Commercials followed. He made appearances on TV shows such as “The League” and was at the ESPYs.

Watt’s post-sack salutes, his short-cropped blonde hair, his whole persona were no longer his. Fame swooped in. Anonymous trips to the grocery store went out.

“I’d say it’s been nothing but enjoyable,” Watt said. “I mean obviously, there’s just some things that I can’t do any more like going out in public and things like that. But I have no qualms about it whatsoever. This is the stuff that you dream about as a kid. But it hasn’t changed me a bit as a person. I’m still just the same small-town kid from Milwaukee, Wisconsin.

“I don’t really leave my house. It’s between home and the stadium. Other than that, I don’t really do too much. It’s pretty difficult.”

It’s not only in Houston where Watt has to navigate the power of his celebrity. When he returns to workout at NX Level, word quickly spreads he’s in town. Arnett tries to keep the media away.

“NX Level is his haven.” Arnett said.

If there were cameras in the facility, they would see Watt the Worker and Watt the Joker.

Arnett said everything becomes a maniacal competition with Watt, whether it’s box jumps or lat pulls. Watt trains with a handful of other former Badgers, including Seahawks safety Chris Maragos.

After completed sets, Watt will often go back for more. He added four sprints – one for each round of the playoffs and one for the Super Bowl – after finishing his first 10 in one drill. Maragos, after walking away, would go back to compete with Watt.

“He wasn’t the five-star recruit coming out,” Maragos said. “He understands what it took for him to get to that position. Any great athlete knows what it took to get to that position. In order to stay in that position, you have to continue to do what got you there.”

In the midst of his workouts, Watt will impersonate characters in skits from the 1990s TV comedy show “In Living Color.” It’s not a side of him he has turned loose in public yet.

“That’s the guy and the kid that I know,” Arnett said.

Despite being flanked by elongated relatives – Arnett said Watt’s father is a “monstrosity” – it would be Watt’s mother, Connie, who would be the ego deflator if her son came back to Wisconsin full of himself.

“His mom would unload on him,” Arnett said.

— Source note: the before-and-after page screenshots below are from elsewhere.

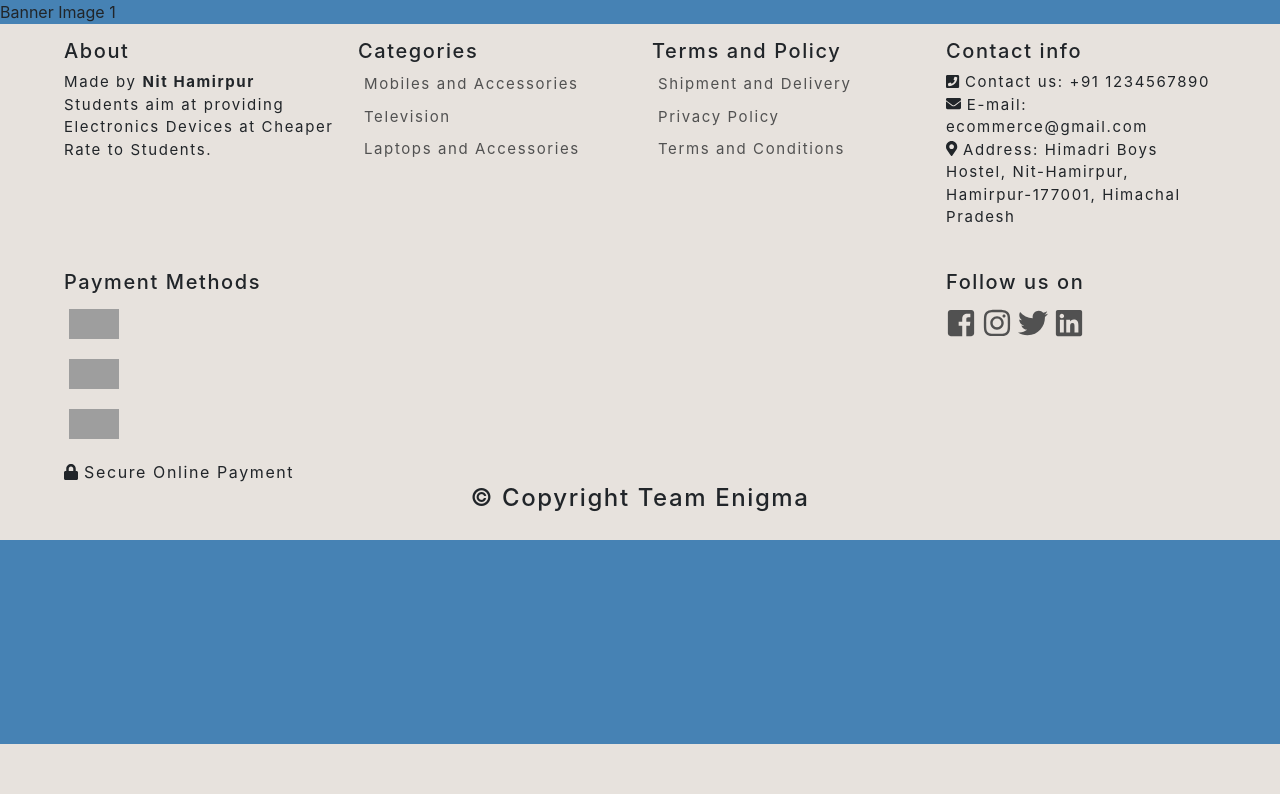
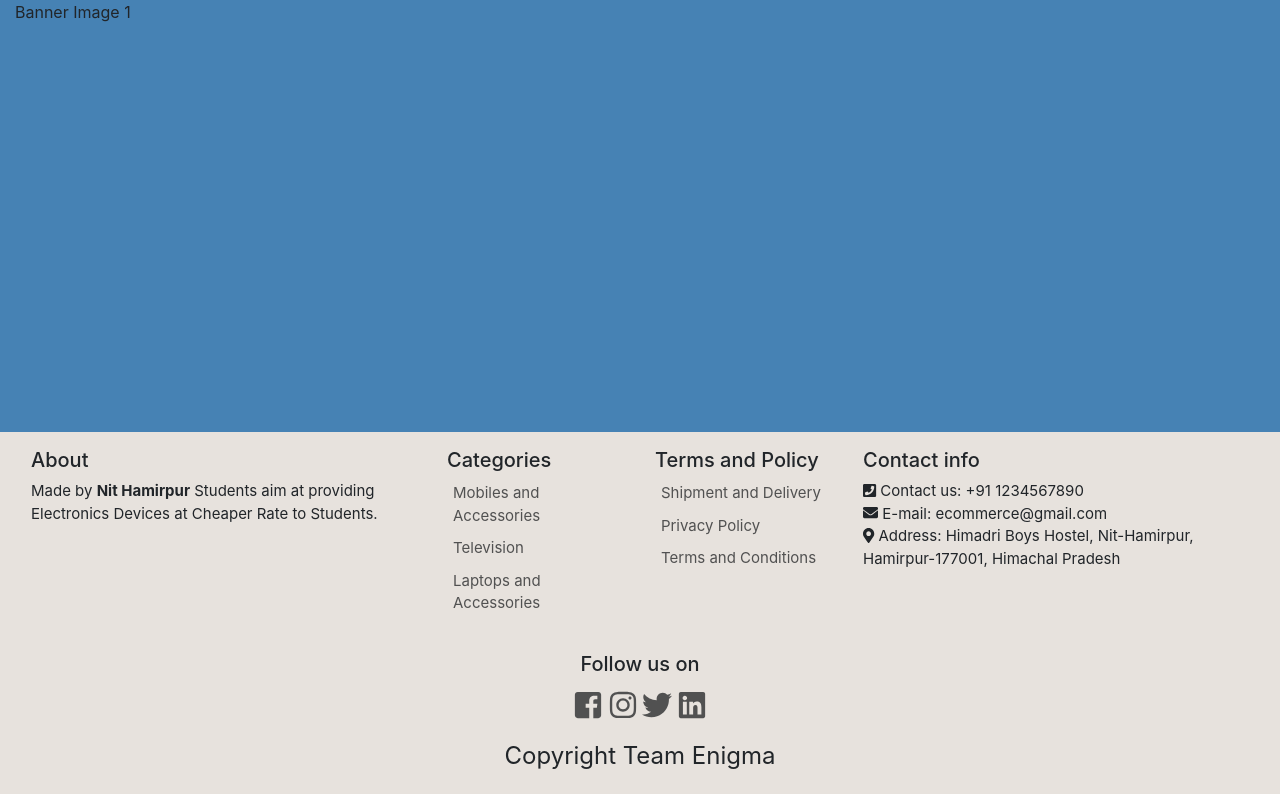
Before and after one commit to AvishrantsSh/Django_Ecomm, a Django app: page / in a window 1280 px wide. Shown: the part 56-850 px from the top of the page. Before the commit the page ends 800 px from the top, so only its background shows below. Run offline with Django 3.2, Linux system fonts and the light colour scheme; some libraries are stand-ins or nearby versions; grey boxes are pictures that could not be loaded.

Commit message:
Base page, Bootstrap
\m/

```diff
--- a/static/stylesheet/base.css
+++ b/static/stylesheet/base.css
@@ -13,33 +13,27 @@
   --mainTransition: all 0.3s linear;
 }
 .footer{
-	width: 90vw;
 	margin: 0 auto;
-	margin-top: 15px;
-	max-width: 1170px;
+	margin-top: 2vh;
+/*	max-width: 1170px;*/
 	background:  rgb(231, 226, 221);
-	display: grid;
-	grid-template-columns: repeat(auto-fit, minmax(260px, 1fr));
-	/* grid-template-columns: repeat(4,1fr); */
-	/* grid-template-columns: 1fr 1fr 1fr 1fr; */
-	grid-column-gap: 1.5rem;
-	grid-row-gap: 2rem;
 	text-decoration: none;
-	padding-bottom: 20px;
+	padding: 2vh;
+	align-content: center;
   }
   .footer-super-container{
 	background:  rgb(231, 226, 221);
 	height: 100%;
-	letter-spacing: var(--mainSpacing);
 	width: 100%;
+  }
 
+  .footer-widget{
+	  padding: 1vh;
   }
   .widget-title{
 	font-size: 20px;
   }
-  .footer-container{
-	display: flex;
-  }
+
   .pay-icons{
 	margin-top: 10px;
 	padding: 5px 5px 5px 5px;
@@ -71,12 +65,7 @@
 	margin-top: 5px;
 	max-width: 1170px;
 	background:  rgb(231, 226, 221);
-	display: grid;
-	grid-template-columns: repeat(auto-fit, minmax(260px, 1fr));
-	/* grid-template-columns: repeat(4,1fr); */
-	/* grid-template-columns: 1fr 1fr 1fr 1fr; */
-	grid-column-gap: 1.5rem;
-	grid-row-gap: 2rem;
+	text-align: center;
 	padding-bottom: 0px;
   }
   #fb,
@@ -105,7 +94,7 @@
 	transition: var(--mainTransition);
   }
   .end-text{
-	font-size: 10px;
+	font-size: 3vh;
 	display: flex;
 	align-items: center;
 	justify-content: center;
--- a/static/stylesheet/home.css
+++ b/static/stylesheet/home.css
@@ -1,3 +1,7 @@
 body{
     background-color: steelblue;
 }
+
+.main-box{
+    min-height: 52vh;
+}
--- a/templates/base.html
+++ b/templates/base.html
@@ -12,7 +12,7 @@
         <!--Tailwind CSS-->
         <link href="https://unpkg.com/tailwindcss@^1.0/dist/tailwind.min.css" rel="stylesheet">
         <!--Tailwind CSS end-->
-        <link rel='stylesheet' href='{%static "stylesheet/base.css"%}?v = 1.4'>
+        <link rel='stylesheet' href='{%static "stylesheet/base.css"%}?v = 1.7'>
 
         <link rel="stylesheet" href="https://maxcdn.bootstrapcdn.com/bootstrap/4.0.0/css/bootstrap.min.css">
         <script src="https://ajax.googleapis.com/ajax/libs/jquery/3.3.1/jquery.min.js"></script>
@@ -89,23 +89,22 @@
             </div>
         </nav>
 
-        <div class = "main_body">
+        <div class = "main-box container-fluid">
             {%block content%}
 
             {%endblock content%}
         </div>
 
         <footer>
-            <div class="footer-super-container">
-            <div class="footer-container">
-                <div class="footer">
-                    <article class="footer-widget">
+            <div class="footer-super-container container-fluid">
+                <div class="footer row">
+                    <div class="col-md-6 col-lg-4">
                         <h2 class="widget-title">About</h2>
                         <div class="footer-list-div">
                             <p>Made by <b>Nit Hamirpur</b> Students aim at providing Electronics Devices at Cheaper Rate to Students.</p><br>
                         </div>
-                    </article>
-                    <article class="footer-widget">
+                    </div>
+                    <div class="col-md-6 col-lg-2">
                         <h2 class="widget-title">Categories</h2>
                             <div class="footer-list-div">
                                 <ul class="footer-list">
@@ -114,8 +113,8 @@
                                     <li><a href="#">Laptops and Accessories</a></li>
                                 </ul>
                             </div>
-                    </article>
-                    <article class="footer-widget">
+                    </div>
+                    <div class="col-md-6 col-lg-2">
                         <h2 class="widget-title">Terms and Policy</h2>
                             <div class="footer-list-div">
                                 <ul class="footer-list">
@@ -124,8 +123,8 @@
                                     <li><a href="#">Terms and Conditions</a></li>
                                 </ul>
                             </div>
-                    </article>
-                    <article class="footer-widget">
+                    </div>
+                    <div class="col-md-6 col-lg-4">
                         <h2 class="widget-title">Contact info</h2>
                             <div class="footer-list-div">
                                 <ul class="footer-list">
@@ -134,28 +133,11 @@
                                     <li><i class="fas fa-map-marker-alt"></i> Address: Himadri Boys Hostel, Nit-Hamirpur, Hamirpur-177001, Himachal Pradesh</li>
                                 </ul>
                             </div>
-                        </article>
+                        </div>
                 </div>
 
-            </div>
             <div class="footer-end-container">
                 <div class="footer-end">
-                    <article class="footer-end-widget">
-                        <h2 class="widget-title">Payment Methods</h2>
-                        <div class="footer-end-list-div">
-                            <ul class="footer-end-list">
-                                <img src="./images/gpay.png" alt="pay-logo" class="pay-icons">
-                                <img src="./images/paytm.png" alt="pay-logo" class="pay-icons">
-                                <img src="./images/upi.png" alt="pay-logo" class="pay-icons">
-                            </ul>
-                        </div>
-                        <div><i class="fas fa-lock"></i> Secure Online Payment</div>
-                    </article>
-                    <article class="footer-end-widget">
-                    </article>
-                    <article class="footer-end-widget">
-                    </article>
-                    <article class="footer-end-widget">
                         <h2 class="widget-title">Follow us on</h2>
                         <div class="footer-end-list-div">
                             <ul class="footer-end-list">
@@ -165,10 +147,9 @@
                                 <a href="#"><i id="link" class="fab fa-linkedin fa-2x"></i></a>
                             </ul>
                         </div>
-                    </article>
                 </div>
                 <div class="end-text">
-                    <h4>&copy; Copyright Team Enigma</h4>
+                    Copyright Team Enigma
                 </div>
             </div>
         </div>
--- a/templates/home.html
+++ b/templates/home.html
@@ -5,7 +5,7 @@
     Home Page
 {%endblock title%}
 {%block link%}
-    <link rel='stylesheet' href='{%static "stylesheet/home.css"%}'>
+    <link rel='stylesheet' href='{%static "stylesheet/home.css"%}?v=1.3'>
 
 {%endblock link%}
 {%block content%}
```
Also changed, not shown: 1 other file.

According to Watt, Arnett and Maragos, he’s the same guy who began showing up for workouts when he was 16.

On Sunday, Seahawks offensive coordinator Darrell Bevell will use a flood of schemes in an attempt to slow Watt. One of the most basic aspects of offense, being able to run the ball, is a prime antidote to Watt’s gifts. Though, he’s capable against the run, too.

Bevell will have a main pursuit against Watt.

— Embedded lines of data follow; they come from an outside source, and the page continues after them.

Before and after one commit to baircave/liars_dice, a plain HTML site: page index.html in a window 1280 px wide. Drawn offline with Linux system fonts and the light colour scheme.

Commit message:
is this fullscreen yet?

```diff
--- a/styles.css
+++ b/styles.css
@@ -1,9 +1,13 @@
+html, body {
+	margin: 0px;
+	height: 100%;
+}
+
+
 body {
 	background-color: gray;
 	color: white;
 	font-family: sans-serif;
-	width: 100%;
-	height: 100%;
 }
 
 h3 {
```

“Make sure that he doesn’t wreck the whole day for us,” Bevell said.